■ The problem ■
In your copy, leave out all pictures and reproduce every entry exactly.
—————
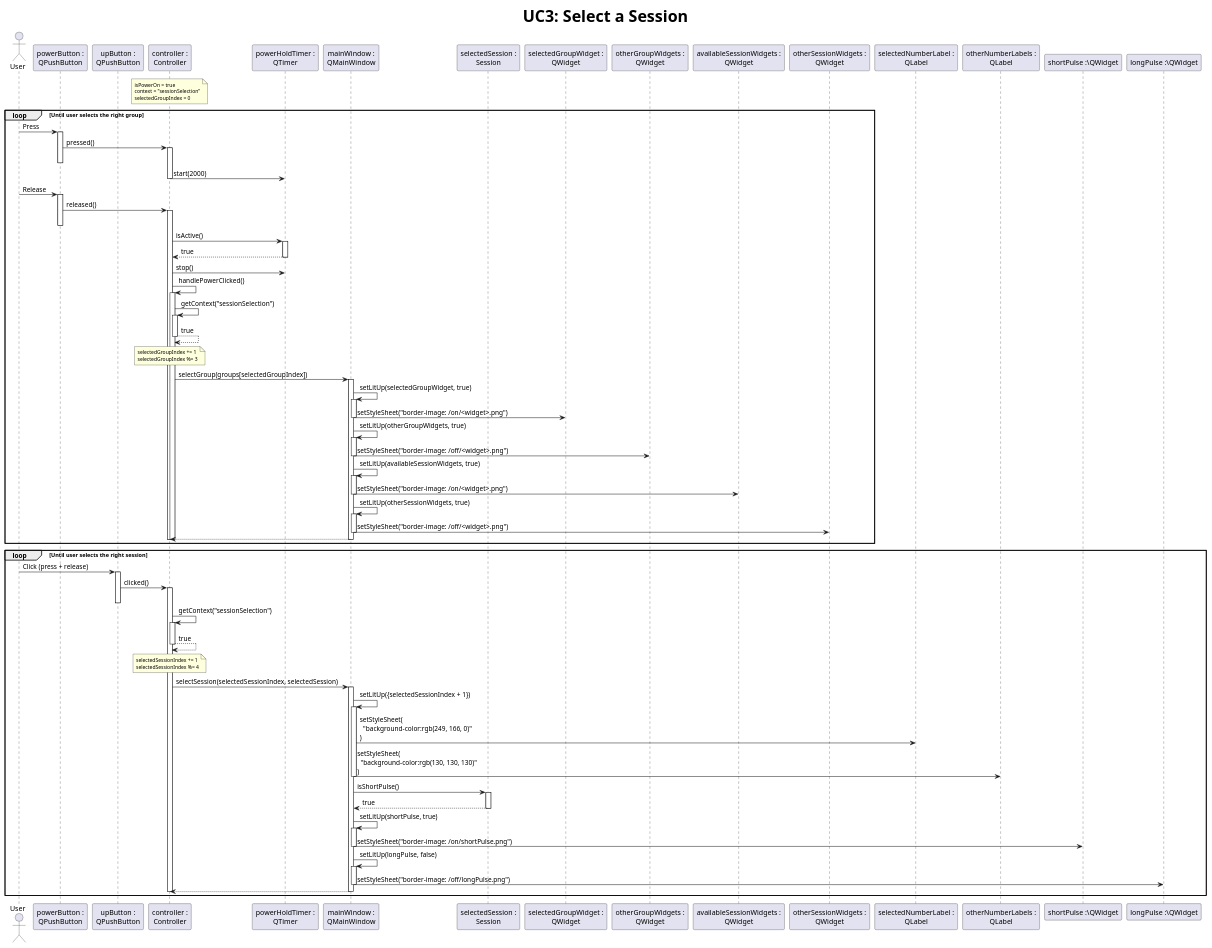
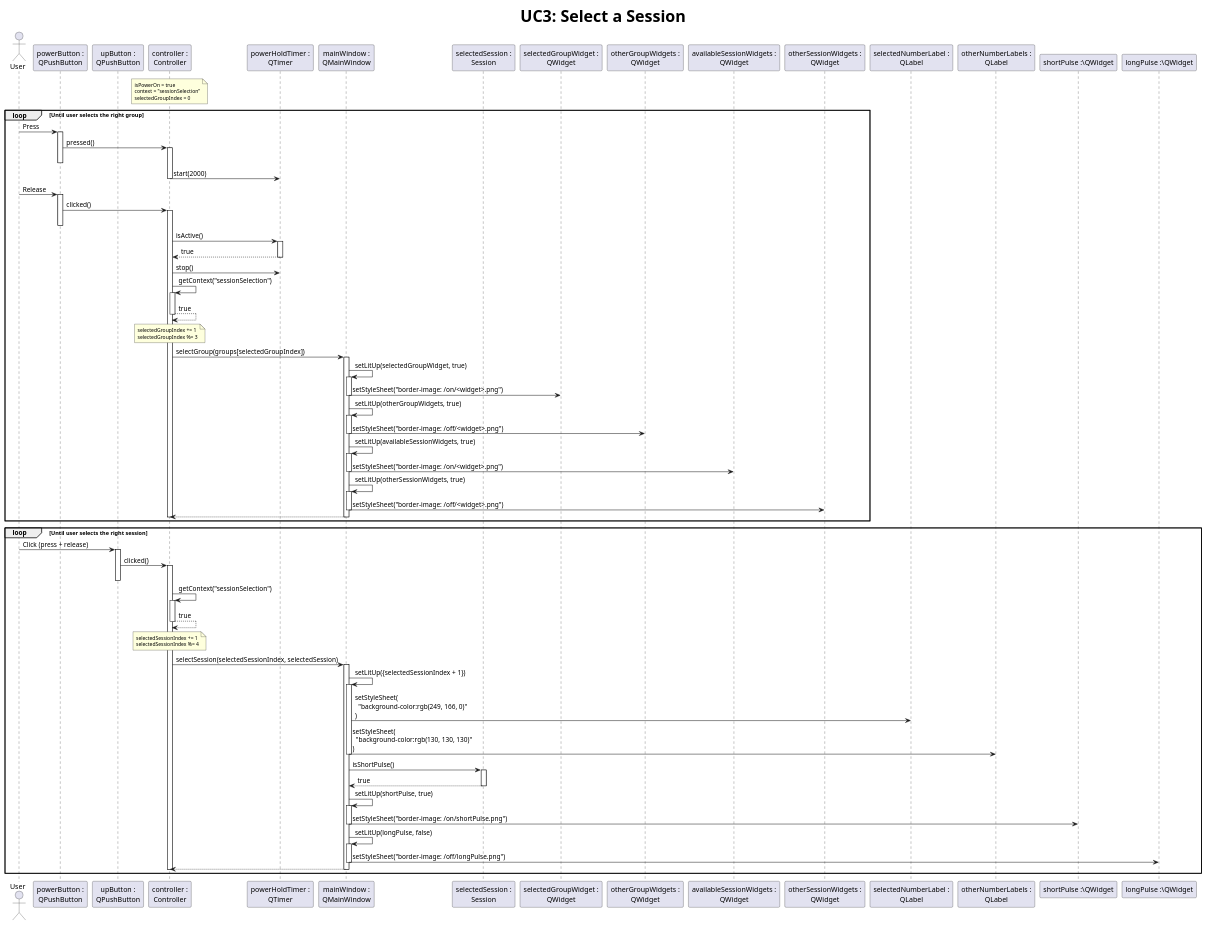
The diagram in design/sequence/UC3-selectSession.plantuml (alejita11011/CES-Simulator), drawn with PlantUML before and after one commit. The commit also changed 5 other files, not shown here.

Commit message:
Update diagrams using clicked() signal as done in #23

```diff
--- a/design/sequence/UC3-selectSession.plantuml
+++ b/design/sequence/UC3-selectSession.plantuml
@@ -1,77 +1,76 @@
 @startuml UC3-selectSession
 
 title <size:32>**UC3:** Select a Session
 
 actor       User as user
 participant "powerButton :\nQPushButton" as powerButton
 participant "upButton :\nQPushButton" as upButton
 ' participant "downButton :\nQPushButton" as downButton
 participant "controller :\nController" as controller
 participant "powerHoldTimer :\nQTimer" as powerHoldTimer
 participant "mainWindow :\nQMainWindow" as mainWindow
 participant "selectedSession :\nSession" as selectedSession
 participant "selectedGroupWidget :\nQWidget" as selectedGroupWidget
 participant "otherGroupWidgets :\nQWidget" as otherGroupWidgets
 participant "availableSessionWidgets :\nQWidget" as availableSessionWidgets
 participant "otherSessionWidgets :\nQWidget" as otherSessionWidgets
 participant "selectedNumberLabel :\nQLabel" as selectedNumberLabel
 participant "otherNumberLabels :\nQLabel" as otherNumberLabels
 participant "shortPulse :\QWidget" as shortPulse
 participant "longPulse :\QWidget" as longPulse
 
 note over controller: <size:10>isPowerOn = true\n<size:10>context = "sessionSelection"\n<size:10>selectedGroupIndex = 0
 
 loop Until user selects the right group
     user -> powerButton ++ : Press
     powerButton -> controller ++-- : pressed()
     controller -> powerHoldTimer -- : start(2000)
 
     user -> powerButton ++ : Release
-    powerButton -> controller ++-- : released()
+    powerButton -> controller ++-- : clicked()
     controller -> powerHoldTimer ++ : isActive()
     return true
     controller -> powerHoldTimer : stop()
-    controller -> controller ++ : handlePowerClicked()
     controller -> controller ++ : getContext("sessionSelection")
     return true
     note over controller: <size:10>selectedGroupIndex += 1\n<size:10>selectedGroupIndex %= 3
 
     controller -> mainWindow ++ : selectGroup(groups[selectedGroupIndex])
     mainWindow -> mainWindow ++ : setLitUp(selectedGroupWidget, true)
     mainWindow -> selectedGroupWidget -- : setStyleSheet("border-image: /on/<widget>.png")
     mainWindow -> mainWindow ++ : setLitUp(otherGroupWidgets, true)
     mainWindow -> otherGroupWidgets -- : setStyleSheet("border-image: /off/<widget>.png")
     mainWindow -> mainWindow ++ : setLitUp(availableSessionWidgets, true)
     mainWindow -> availableSessionWidgets -- : setStyleSheet("border-image: /on/<widget>.png")
     mainWindow -> mainWindow ++ : setLitUp(otherSessionWidgets, true)
     mainWindow -> otherSessionWidgets -- : setStyleSheet("border-image: /off/<widget>.png")
     return
     controller --
     controller --
 end ref
 
 loop Until user selects the right session
     user -> upButton ++ : Click (press + release)
     upButton -> controller ++-- : clicked()
 
     controller -> controller ++ : getContext("sessionSelection")
     return true
     note over controller: <size:10>selectedSessionIndex += 1\n<size:10>selectedSessionIndex %= 4
 
     controller -> mainWindow ++ : selectSession(selectedSessionIndex, selectedSession)
     mainWindow -> mainWindow ++ : setLitUp({selectedSessionIndex + 1})
     mainWindow -> selectedNumberLabel : setStyleSheet(\n  "background-color:rgb(249, 166, 0)"\n)
     mainWindow -> otherNumberLabels -- : setStyleSheet(\n  "background-color:rgb(130, 130, 130)"\n)
 
     mainWindow -> selectedSession ++ : isShortPulse()
     return true
 
     mainWindow -> mainWindow ++ : setLitUp(shortPulse, true)
     mainWindow -> shortPulse -- : setStyleSheet("border-image: /on/shortPulse.png")
     mainWindow -> mainWindow ++ : setLitUp(longPulse, false)
     mainWindow -> longPulse -- : setStyleSheet("border-image: /off/longPulse.png")
     return
     controller --
 end ref
 
 @enduml
```
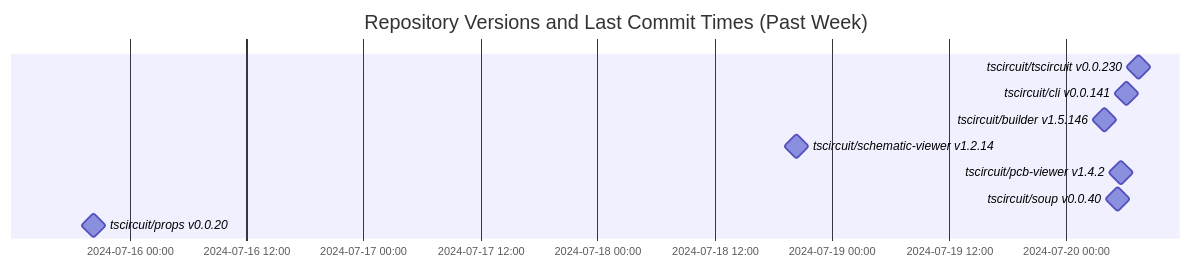
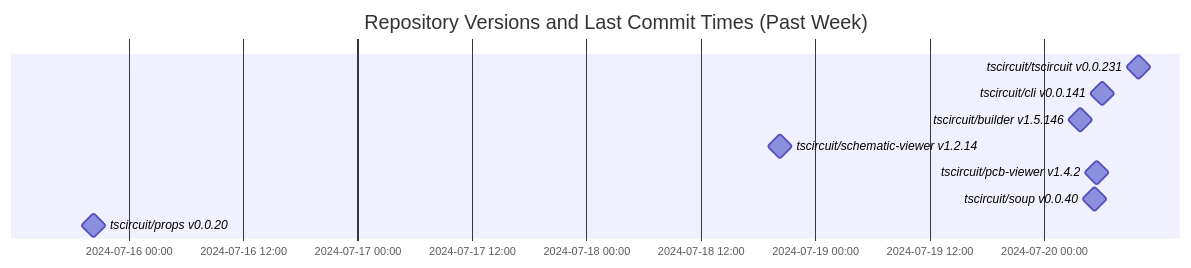
One commit to tscircuit/version-tracker changed the diagram in README.md. Above: the diagram before and after it, drawn with Mermaid.

Commit message:
Update chart

````diff
--- a/README.md
+++ b/README.md
@@ -1,14 +1,14 @@
 ```mermaid
 gantt
   dateFormat  YYYY-MM-DD HH:mm:ss
   title Repository Versions and Last Commit Times (Past Week)
   axisFormat %Y-%m-%d %H:%M
 
-  tscircuit/tscircuit v0.0.230 : milestone, 2024-07-20 07:24:12, 1s
+  tscircuit/tscircuit v0.0.231 : milestone, 2024-07-20 09:56:23, 1s
   tscircuit/cli v0.0.141 : milestone, 2024-07-20 06:06:31, 1s
   tscircuit/builder v1.5.146 : milestone, 2024-07-20 03:52:26, 1s
   tscircuit/schematic-viewer v1.2.14 : milestone, 2024-07-18 20:20:40, 1s
   tscircuit/pcb-viewer v1.4.2 : milestone, 2024-07-20 05:34:23, 1s
   tscircuit/soup v0.0.40 : milestone, 2024-07-20 05:18:19, 1s
   tscircuit/props v0.0.20 : milestone, 2024-07-15 20:19:59, 1s
 ```
````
—————
■ Exercise answer ■
The diagram in design/sequence/UC3-selectSession.plantuml (alejita11011/CES-Simulator), drawn with PlantUML before and after one commit. The commit also changed 5 other files, not shown here.

Commit message:
Update diagrams using clicked() signal as done in #23

```diff
--- a/design/sequence/UC3-selectSession.plantuml
+++ b/design/sequence/UC3-selectSession.plantuml
@@ -1,77 +1,76 @@
 @startuml UC3-selectSession
 
 title <size:32>**UC3:** Select a Session
 
 actor       User as user
 participant "powerButton :\nQPushButton" as powerButton
 participant "upButton :\nQPushButton" as upButton
 ' participant "downButton :\nQPushButton" as downButton
 participant "controller :\nController" as controller
 participant "powerHoldTimer :\nQTimer" as powerHoldTimer
 participant "mainWindow :\nQMainWindow" as mainWindow
 participant "selectedSession :\nSession" as selectedSession
 participant "selectedGroupWidget :\nQWidget" as selectedGroupWidget
 participant "otherGroupWidgets :\nQWidget" as otherGroupWidgets
 participant "availableSessionWidgets :\nQWidget" as availableSessionWidgets
 participant "otherSessionWidgets :\nQWidget" as otherSessionWidgets
 participant "selectedNumberLabel :\nQLabel" as selectedNumberLabel
 participant "otherNumberLabels :\nQLabel" as otherNumberLabels
 participant "shortPulse :\QWidget" as shortPulse
 participant "longPulse :\QWidget" as longPulse
 
 note over controller: <size:10>isPowerOn = true\n<size:10>context = "sessionSelection"\n<size:10>selectedGroupIndex = 0
 
 loop Until user selects the right group
     user -> powerButton ++ : Press
     powerButton -> controller ++-- : pressed()
     controller -> powerHoldTimer -- : start(2000)
 
     user -> powerButton ++ : Release
-    powerButton -> controller ++-- : released()
+    powerButton -> controller ++-- : clicked()
     controller -> powerHoldTimer ++ : isActive()
     return true
     controller -> powerHoldTimer : stop()
-    controller -> controller ++ : handlePowerClicked()
     controller -> controller ++ : getContext("sessionSelection")
     return true
     note over controller: <size:10>selectedGroupIndex += 1\n<size:10>selectedGroupIndex %= 3
 
     controller -> mainWindow ++ : selectGroup(groups[selectedGroupIndex])
     mainWindow -> mainWindow ++ : setLitUp(selectedGroupWidget, true)
     mainWindow -> selectedGroupWidget -- : setStyleSheet("border-image: /on/<widget>.png")
     mainWindow -> mainWindow ++ : setLitUp(otherGroupWidgets, true)
     mainWindow -> otherGroupWidgets -- : setStyleSheet("border-image: /off/<widget>.png")
     mainWindow -> mainWindow ++ : setLitUp(availableSessionWidgets, true)
     mainWindow -> availableSessionWidgets -- : setStyleSheet("border-image: /on/<widget>.png")
     mainWindow -> mainWindow ++ : setLitUp(otherSessionWidgets, true)
     mainWindow -> otherSessionWidgets -- : setStyleSheet("border-image: /off/<widget>.png")
     return
     controller --
     controller --
 end ref
 
 loop Until user selects the right session
     user -> upButton ++ : Click (press + release)
     upButton -> controller ++-- : clicked()
 
     controller -> controller ++ : getContext("sessionSelection")
     return true
     note over controller: <size:10>selectedSessionIndex += 1\n<size:10>selectedSessionIndex %= 4
 
     controller -> mainWindow ++ : selectSession(selectedSessionIndex, selectedSession)
     mainWindow -> mainWindow ++ : setLitUp({selectedSessionIndex + 1})
     mainWindow -> selectedNumberLabel : setStyleSheet(\n  "background-color:rgb(249, 166, 0)"\n)
     mainWindow -> otherNumberLabels -- : setStyleSheet(\n  "background-color:rgb(130, 130, 130)"\n)
 
     mainWindow -> selectedSession ++ : isShortPulse()
     return true
 
     mainWindow -> mainWindow ++ : setLitUp(shortPulse, true)
     mainWindow -> shortPulse -- : setStyleSheet("border-image: /on/shortPulse.png")
     mainWindow -> mainWindow ++ : setLitUp(longPulse, false)
     mainWindow -> longPulse -- : setStyleSheet("border-image: /off/longPulse.png")
     return
     controller --
 end ref
 
 @enduml
```
One commit to tscircuit/version-tracker changed the diagram in README.md. Above: the diagram before and after it, drawn with Mermaid.

Commit message:
Update chart

````diff
--- a/README.md
+++ b/README.md
@@ -1,14 +1,14 @@
 ```mermaid
 gantt
   dateFormat  YYYY-MM-DD HH:mm:ss
   title Repository Versions and Last Commit Times (Past Week)
   axisFormat %Y-%m-%d %H:%M
 
-  tscircuit/tscircuit v0.0.230 : milestone, 2024-07-20 07:24:12, 1s
+  tscircuit/tscircuit v0.0.231 : milestone, 2024-07-20 09:56:23, 1s
   tscircuit/cli v0.0.141 : milestone, 2024-07-20 06:06:31, 1s
   tscircuit/builder v1.5.146 : milestone, 2024-07-20 03:52:26, 1s
   tscircuit/schematic-viewer v1.2.14 : milestone, 2024-07-18 20:20:40, 1s
   tscircuit/pcb-viewer v1.4.2 : milestone, 2024-07-20 05:34:23, 1s
   tscircuit/soup v0.0.40 : milestone, 2024-07-20 05:18:19, 1s
   tscircuit/props v0.0.20 : milestone, 2024-07-15 20:19:59, 1s
 ```
````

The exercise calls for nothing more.